Revision tracking records:
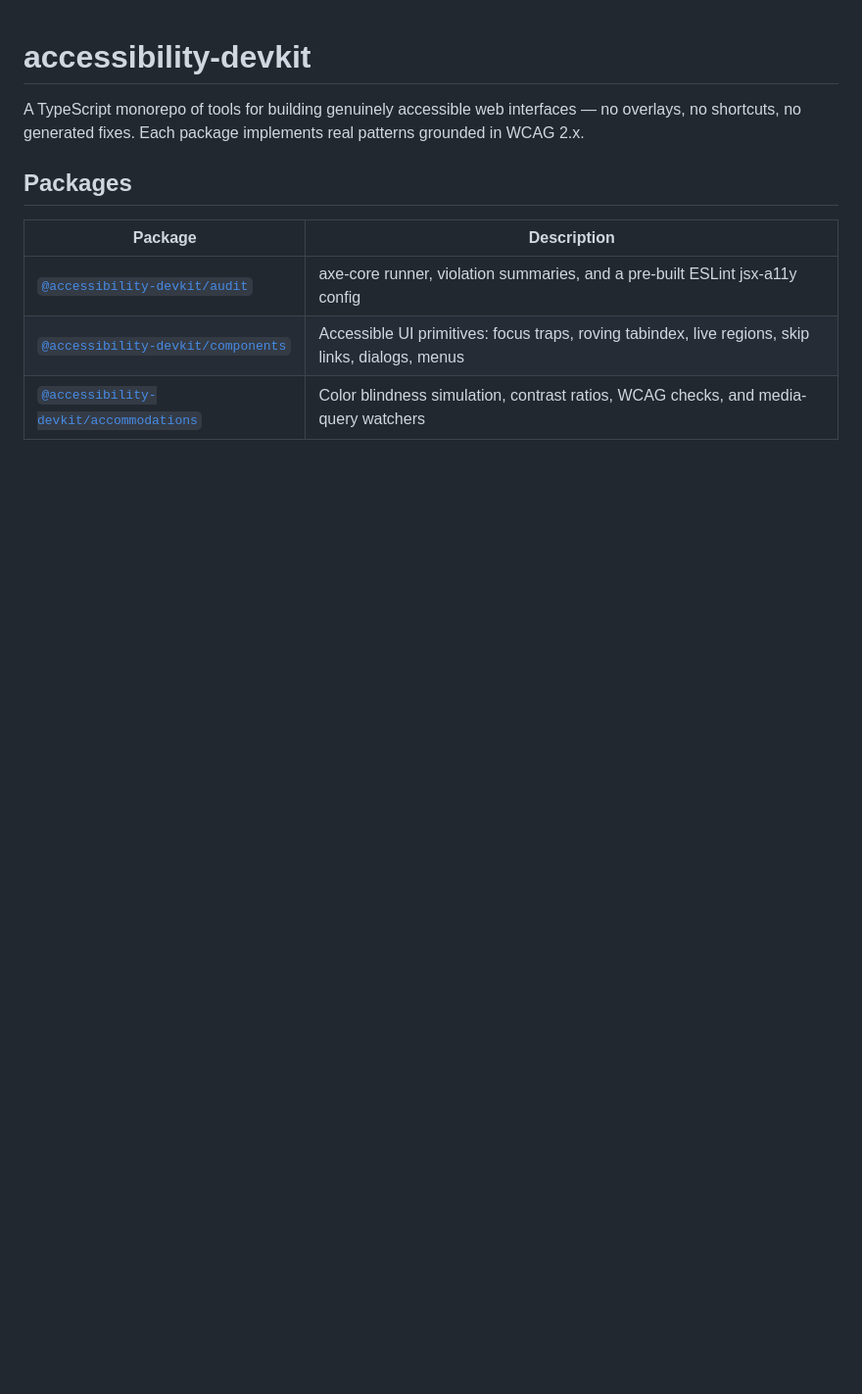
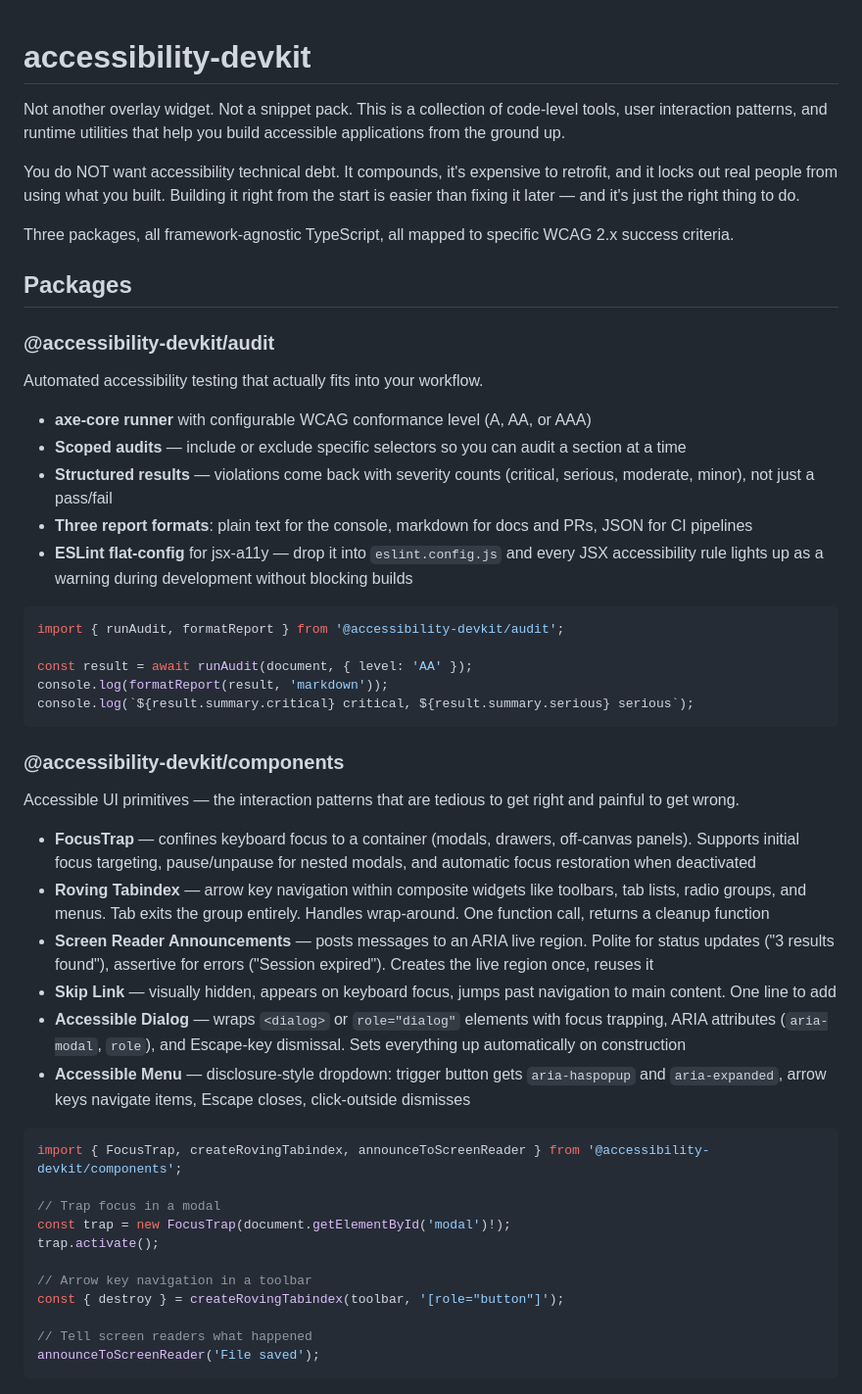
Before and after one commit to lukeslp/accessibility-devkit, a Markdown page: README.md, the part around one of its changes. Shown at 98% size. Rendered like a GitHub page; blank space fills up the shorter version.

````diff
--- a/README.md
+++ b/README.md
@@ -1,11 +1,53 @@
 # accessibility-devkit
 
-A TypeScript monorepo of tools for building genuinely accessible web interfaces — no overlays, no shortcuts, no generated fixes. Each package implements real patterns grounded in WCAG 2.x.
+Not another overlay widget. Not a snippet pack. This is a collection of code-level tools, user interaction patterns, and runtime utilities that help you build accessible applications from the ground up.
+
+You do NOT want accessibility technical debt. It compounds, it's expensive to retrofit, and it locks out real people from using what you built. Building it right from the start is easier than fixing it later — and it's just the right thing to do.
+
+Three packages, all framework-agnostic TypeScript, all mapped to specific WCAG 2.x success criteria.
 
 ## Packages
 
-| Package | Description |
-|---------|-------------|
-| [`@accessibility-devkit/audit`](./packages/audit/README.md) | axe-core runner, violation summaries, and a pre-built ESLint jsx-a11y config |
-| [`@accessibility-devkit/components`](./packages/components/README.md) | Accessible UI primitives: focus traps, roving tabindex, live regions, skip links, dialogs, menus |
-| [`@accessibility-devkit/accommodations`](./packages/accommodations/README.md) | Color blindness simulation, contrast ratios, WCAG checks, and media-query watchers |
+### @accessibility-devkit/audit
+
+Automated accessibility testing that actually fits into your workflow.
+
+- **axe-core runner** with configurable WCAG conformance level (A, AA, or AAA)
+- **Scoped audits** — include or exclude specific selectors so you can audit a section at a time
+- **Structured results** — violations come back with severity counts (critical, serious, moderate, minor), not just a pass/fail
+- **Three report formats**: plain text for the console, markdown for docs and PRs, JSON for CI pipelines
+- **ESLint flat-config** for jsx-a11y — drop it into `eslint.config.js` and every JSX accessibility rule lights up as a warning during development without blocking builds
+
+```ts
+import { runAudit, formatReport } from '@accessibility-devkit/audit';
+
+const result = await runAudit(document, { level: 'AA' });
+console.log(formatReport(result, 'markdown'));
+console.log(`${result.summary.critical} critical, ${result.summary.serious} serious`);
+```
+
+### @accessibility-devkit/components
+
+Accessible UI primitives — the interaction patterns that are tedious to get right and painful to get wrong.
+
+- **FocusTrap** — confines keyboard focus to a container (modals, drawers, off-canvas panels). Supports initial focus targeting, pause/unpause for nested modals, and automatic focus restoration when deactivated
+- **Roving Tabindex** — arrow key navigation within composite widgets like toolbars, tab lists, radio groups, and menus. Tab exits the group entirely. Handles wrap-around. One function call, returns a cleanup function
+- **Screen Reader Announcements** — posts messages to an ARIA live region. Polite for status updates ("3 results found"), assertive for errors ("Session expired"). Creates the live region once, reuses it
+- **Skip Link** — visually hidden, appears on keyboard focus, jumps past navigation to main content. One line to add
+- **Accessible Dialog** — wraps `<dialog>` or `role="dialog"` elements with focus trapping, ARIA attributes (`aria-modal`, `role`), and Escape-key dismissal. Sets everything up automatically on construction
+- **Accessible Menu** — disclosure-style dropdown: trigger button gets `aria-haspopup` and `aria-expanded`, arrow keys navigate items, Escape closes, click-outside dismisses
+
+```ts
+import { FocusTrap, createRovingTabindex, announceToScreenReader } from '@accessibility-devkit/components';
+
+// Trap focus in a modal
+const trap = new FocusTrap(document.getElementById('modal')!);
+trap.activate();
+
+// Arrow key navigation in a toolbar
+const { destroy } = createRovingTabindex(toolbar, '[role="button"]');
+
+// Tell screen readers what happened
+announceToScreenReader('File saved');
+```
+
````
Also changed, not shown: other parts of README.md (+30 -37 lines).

Work request: Reproduce the records exactly, images excluded.

Answer box:
Before and after one commit to lukeslp/accessibility-devkit, a Markdown page: README.md, the part around one of its changes. Shown at 98% size. Rendered like a GitHub page; blank space fills up the shorter version.

````diff
--- a/README.md
+++ b/README.md
@@ -1,11 +1,53 @@
 # accessibility-devkit
 
-A TypeScript monorepo of tools for building genuinely accessible web interfaces — no overlays, no shortcuts, no generated fixes. Each package implements real patterns grounded in WCAG 2.x.
+Not another overlay widget. Not a snippet pack. This is a collection of code-level tools, user interaction patterns, and runtime utilities that help you build accessible applications from the ground up.
+
+You do NOT want accessibility technical debt. It compounds, it's expensive to retrofit, and it locks out real people from using what you built. Building it right from the start is easier than fixing it later — and it's just the right thing to do.
+
+Three packages, all framework-agnostic TypeScript, all mapped to specific WCAG 2.x success criteria.
 
 ## Packages
 
-| Package | Description |
-|---------|-------------|
-| [`@accessibility-devkit/audit`](./packages/audit/README.md) | axe-core runner, violation summaries, and a pre-built ESLint jsx-a11y config |
-| [`@accessibility-devkit/components`](./packages/components/README.md) | Accessible UI primitives: focus traps, roving tabindex, live regions, skip links, dialogs, menus |
-| [`@accessibility-devkit/accommodations`](./packages/accommodations/README.md) | Color blindness simulation, contrast ratios, WCAG checks, and media-query watchers |
+### @accessibility-devkit/audit
+
+Automated accessibility testing that actually fits into your workflow.
+
+- **axe-core runner** with configurable WCAG conformance level (A, AA, or AAA)
+- **Scoped audits** — include or exclude specific selectors so you can audit a section at a time
+- **Structured results** — violations come back with severity counts (critical, serious, moderate, minor), not just a pass/fail
+- **Three report formats**: plain text for the console, markdown for docs and PRs, JSON for CI pipelines
+- **ESLint flat-config** for jsx-a11y — drop it into `eslint.config.js` and every JSX accessibility rule lights up as a warning during development without blocking builds
+
+```ts
+import { runAudit, formatReport } from '@accessibility-devkit/audit';
+
+const result = await runAudit(document, { level: 'AA' });
+console.log(formatReport(result, 'markdown'));
+console.log(`${result.summary.critical} critical, ${result.summary.serious} serious`);
+```
+
+### @accessibility-devkit/components
+
+Accessible UI primitives — the interaction patterns that are tedious to get right and painful to get wrong.
+
+- **FocusTrap** — confines keyboard focus to a container (modals, drawers, off-canvas panels). Supports initial focus targeting, pause/unpause for nested modals, and automatic focus restoration when deactivated
+- **Roving Tabindex** — arrow key navigation within composite widgets like toolbars, tab lists, radio groups, and menus. Tab exits the group entirely. Handles wrap-around. One function call, returns a cleanup function
+- **Screen Reader Announcements** — posts messages to an ARIA live region. Polite for status updates ("3 results found"), assertive for errors ("Session expired"). Creates the live region once, reuses it
+- **Skip Link** — visually hidden, appears on keyboard focus, jumps past navigation to main content. One line to add
+- **Accessible Dialog** — wraps `<dialog>` or `role="dialog"` elements with focus trapping, ARIA attributes (`aria-modal`, `role`), and Escape-key dismissal. Sets everything up automatically on construction
+- **Accessible Menu** — disclosure-style dropdown: trigger button gets `aria-haspopup` and `aria-expanded`, arrow keys navigate items, Escape closes, click-outside dismisses
+
+```ts
+import { FocusTrap, createRovingTabindex, announceToScreenReader } from '@accessibility-devkit/components';
+
+// Trap focus in a modal
+const trap = new FocusTrap(document.getElementById('modal')!);
+trap.activate();
+
+// Arrow key navigation in a toolbar
+const { destroy } = createRovingTabindex(toolbar, '[role="button"]');
+
+// Tell screen readers what happened
+announceToScreenReader('File saved');
+```
+
````
Also changed, not shown: other parts of README.md (+30 -37 lines).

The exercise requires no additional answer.